The case came direct from an Army surplus store. Originally, the box was used by the Dutch military to test the air for poison gas and signal when it was safe to remove a gas mask – hopefully not a portent of things to come.
On top of the box is five solar panels that output two watts each. A bit of breadboard holds a 7805 voltage regulator, a few caps and a diode. This regulated output goes to a USB hub and provides power for recharging.
For a cheap and easy project for our brothers without arms, we couldn’t think of a better project for the Occupy Boston tent city. Of course heating units will be needed at the Occupy protests this winter, but at least now the protesters have the means to power their communications equipment.
update: Once again, this has devolved into political argument and name calling. We, as hackaday, really couldn’t care less which party you are for or what your political beliefs are. We want to talk about the project, in this case a portable solar charger. We go to other sites to argue politics. Maybe you should try here.
The weekend is almost here and if you’re looking for an afternoon project consider building your own binary wall clock. [Emihackr97] built the one you see above using parts on hand, but even if you put in an order for everything, it won’t cost you much.
He used a cardboard box as the housing for the clock, marking a grid for the LEDs on the face and drilling holes to house them. Two columns for hours and another two for minutes let the clock display 24-hour time with alternate firmware for 12 hour time. Since there are two buttons – one to set hours, the other to set minutes – a little coding would make it possible to select between the two either by clicking both buttons at once, or holding down one button.
[Emihackr97] is driving the display with an ATmega48, which is a pin-compatible replacement for the ATmega168/328. Those chips are the type most commonly found on Arduino boards an indeed this project is running the Arduino bootloader, but uses an ISP programmer and breadboarded circuit to keep the costs low. There are plenty of pins to drive the 13 LEDs directly, making the soldering quick and painless. Check out a demo clip after the break.
If you’re successful at this build and get the itch for something with more style, there’s a ton of ways to spice up the look of a binary clock.
Continue reading “Build a binary wall clock for just a few bucks”
We often look at battery-operated hardware and shake our heads at the wastefulness of throwing away disposable batteries. There are some devices that minimize the waste, like those TV remotes that seem to never need new cells. But the C cells that [Quinn Dunki] kept replacing in her elliptical trainer were only lasting about three months at a time. The manufacturer hadn’t cared enough to build a power jack into the machine, so she built her own AC adapter without modifying the stock hardware.

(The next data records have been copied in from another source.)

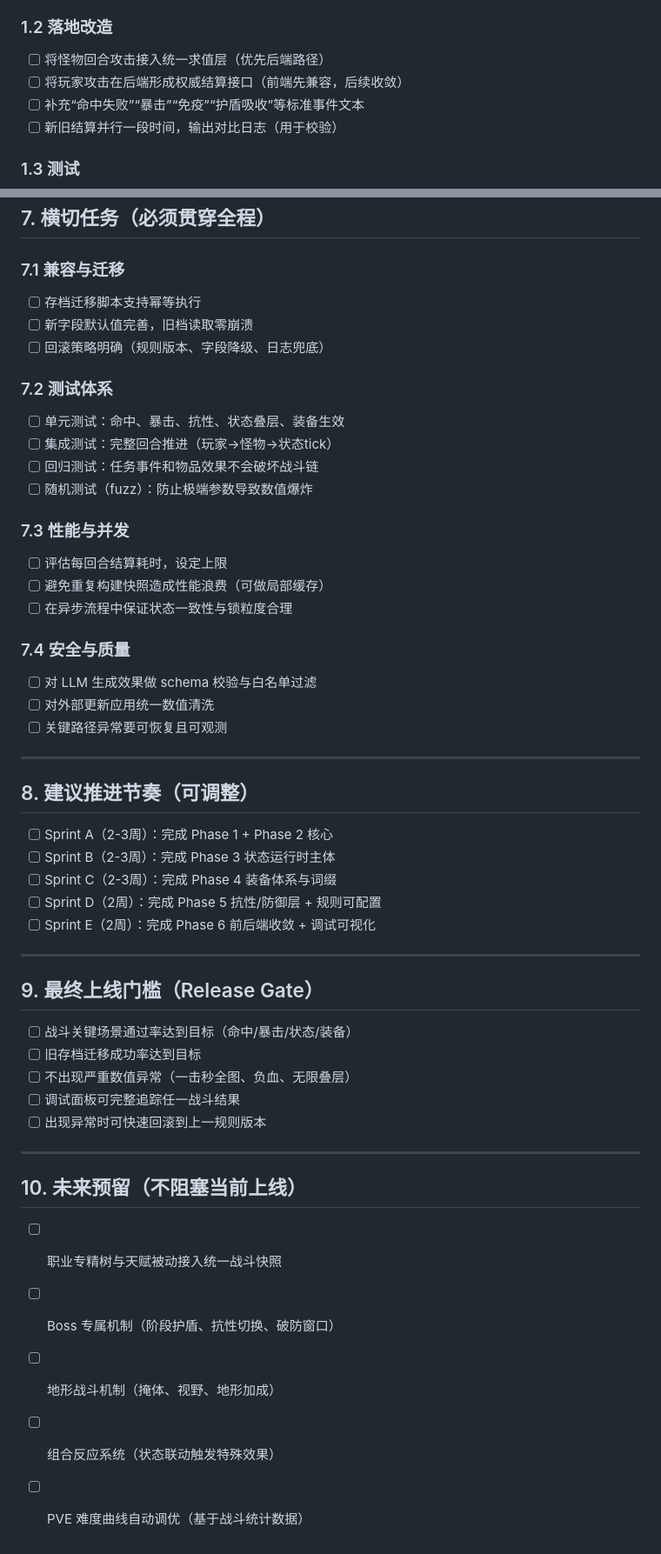
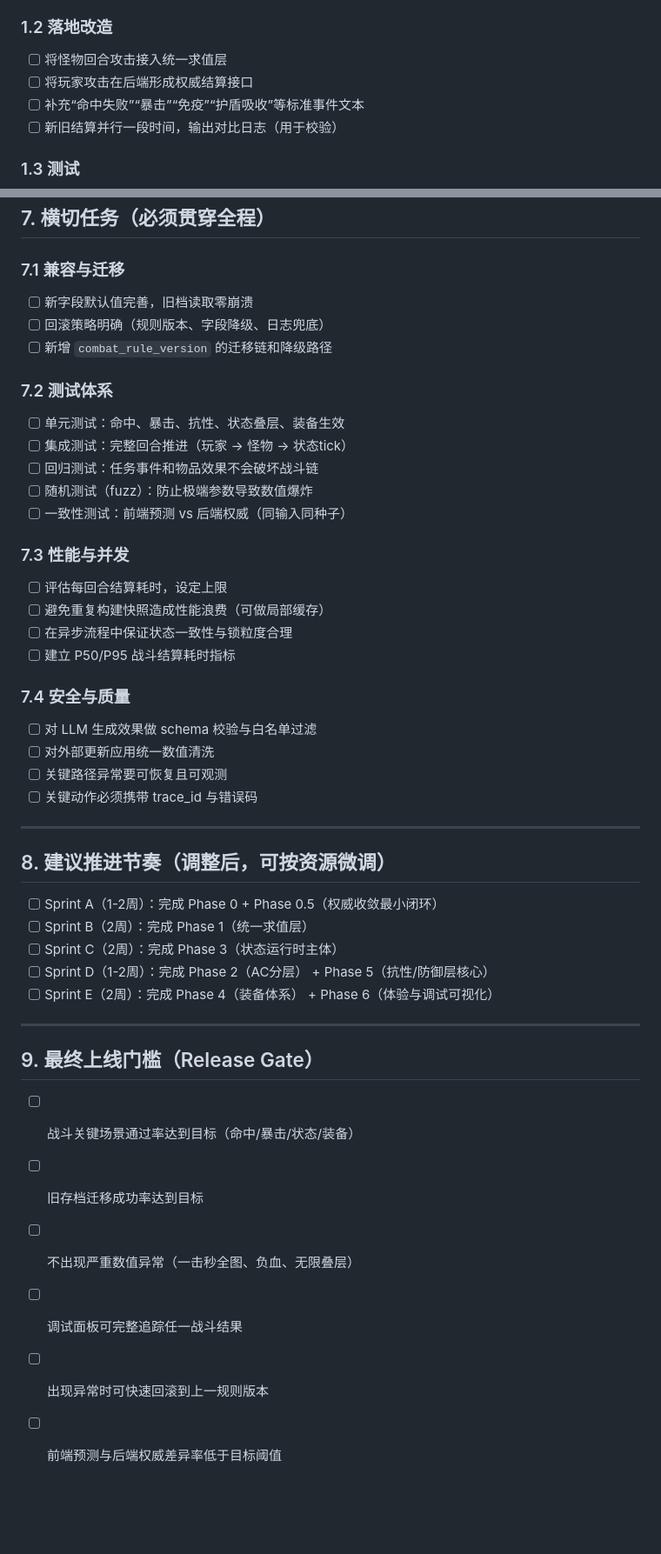
Before and after one commit to RusianHu/Labyrinthia-AI, a Markdown page: PLAN/combat_system_upgrade_todo.md, 2 parts joined by grey strips. Shown at 87% size. Rendered like a GitHub page; blank space fills up the shorter version.

```diff
--- a/PLAN/combat_system_upgrade_todo.md
+++ b/PLAN/combat_system_upgrade_todo.md
@@ -30,8 +58,8 @@
 - [ ] 设计统一结果对象：用于前端展示、日志、调试面板和回放
 
 ### 1.2 落地改造
-- [ ] 将怪物回合攻击接入统一求值层（优先后端路径）
-- [ ] 将玩家攻击在后端形成权威结算接口（前端先兼容，后续收敛）
+- [ ] 将怪物回合攻击接入统一求值层
+- [ ] 将玩家攻击在后端形成权威结算接口
 - [ ] 补充“命中失败”“暴击”“免疫”“护盾吸收”等标准事件文本
 - [ ] 新旧结算并行一段时间，输出对比日志（用于校验）
 
@@ -169,35 +196,38 @@
 ## 7. 横切任务（必须贯穿全程）
 
 ### 7.1 兼容与迁移
-- [ ] 存档迁移脚本支持幂等执行
 - [ ] 新字段默认值完善，旧档读取零崩溃
 - [ ] 回滚策略明确（规则版本、字段降级、日志兜底）
+- [ ] 新增 `combat_rule_version` 的迁移链和降级路径
 
 ### 7.2 测试体系
 - [ ] 单元测试：命中、暴击、抗性、状态叠层、装备生效
-- [ ] 集成测试：完整回合推进（玩家->怪物->状态tick）
+- [ ] 集成测试：完整回合推进（玩家 -> 怪物 -> 状态tick）
 - [ ] 回归测试：任务事件和物品效果不会破坏战斗链
 - [ ] 随机测试（fuzz）：防止极端参数导致数值爆炸
+- [ ] 一致性测试：前端预测 vs 后端权威（同输入同种子）
 
 ### 7.3 性能与并发
 - [ ] 评估每回合结算耗时，设定上限
 - [ ] 避免重复构建快照造成性能浪费（可做局部缓存）
 - [ ] 在异步流程中保证状态一致性与锁粒度合理
+- [ ] 建立 P50/P95 战斗结算耗时指标
 
 ### 7.4 安全与质量
 - [ ] 对 LLM 生成效果做 schema 校验与白名单过滤
 - [ ] 对外部更新应用统一数值清洗
 - [ ] 关键路径异常要可恢复且可观测
+- [ ] 关键动作必须携带 trace_id 与错误码
 
 ---
 
-## 8. 建议推进节奏（可调整）
+## 8. 建议推进节奏（调整后，可按资源微调）
 
-- [ ] Sprint A（2-3周）：完成 Phase 1 + Phase 2 核心
-- [ ] Sprint B（2-3周）：完成 Phase 3 状态运行时主体
-- [ ] Sprint C（2-3周）：完成 Phase 4 装备体系与词缀
-- [ ] Sprint D（2周）：完成 Phase 5 抗性/防御层 + 规则可配置
-- [ ] Sprint E（2周）：完成 Phase 6 前后端收敛 + 调试可视化
+- [ ] Sprint A（1-2周）：完成 Phase 0 + Phase 0.5（权威收敛最小闭环）
+- [ ] Sprint B（2周）：完成 Phase 1（统一求值层）
+- [ ] Sprint C（2周）：完成 Phase 3（状态运行时主体）
+- [ ] Sprint D（1-2周）：完成 Phase 2（AC分层） + Phase 5（抗性/防御层核心）
+- [ ] Sprint E（2周）：完成 Phase 4（装备体系） + Phase 6（体验与调试可视化）
 
 ---
 
@@ -208,13 +238,4 @@
 - [ ] 不出现严重数值异常（一击秒全图、负血、无限叠层）
 - [ ] 调试面板可完整追踪任一战斗结果
 - [ ] 出现异常时可快速回滚到上一规则版本
-
----
-
-## 10. 未来预留（不阻塞当前上线）
-
-- [ ] 职业专精树与天赋被动接入统一战斗快照
-- [ ] Boss 专属机制（阶段护盾、抗性切换、破防窗口）
-- [ ] 地形战斗机制（掩体、视野、地形加成）
-- [ ] 组合反应系统（状态联动触发特殊效果）
-- [ ] PVE 难度曲线自动调优（基于战斗统计数据）
+- [ ] 前端预测与后端权威差异率低于目标阈值
```
Also changed, not shown: other parts of PLAN/combat_system_upgrade_todo.md (+84 -57 lines).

The first thing she did was to patch in a couple of wires between two of the batteries. This let her measure the current consumption, which topped out at around 200mA. This is good news because that’s easily sourced with a cheap linear regulator. Out of the junk box came a 12V/1A wall wart transformer, which just leaves the need for a fuse and some capacitors to finish out a voltage regulator circuit.
Since [Quinn] didn’t want to permanently alter the exerciser, she came up with a way that it could take the same physical space as the batteries. Two long stand-offs are used as prongs to interface the spring terminals in the battery compartment. They attach to a piece of protoboard which hosts the rest of the circuitry. Now she just needs to remember to unplug this from the wall after each session and she’ll be in business.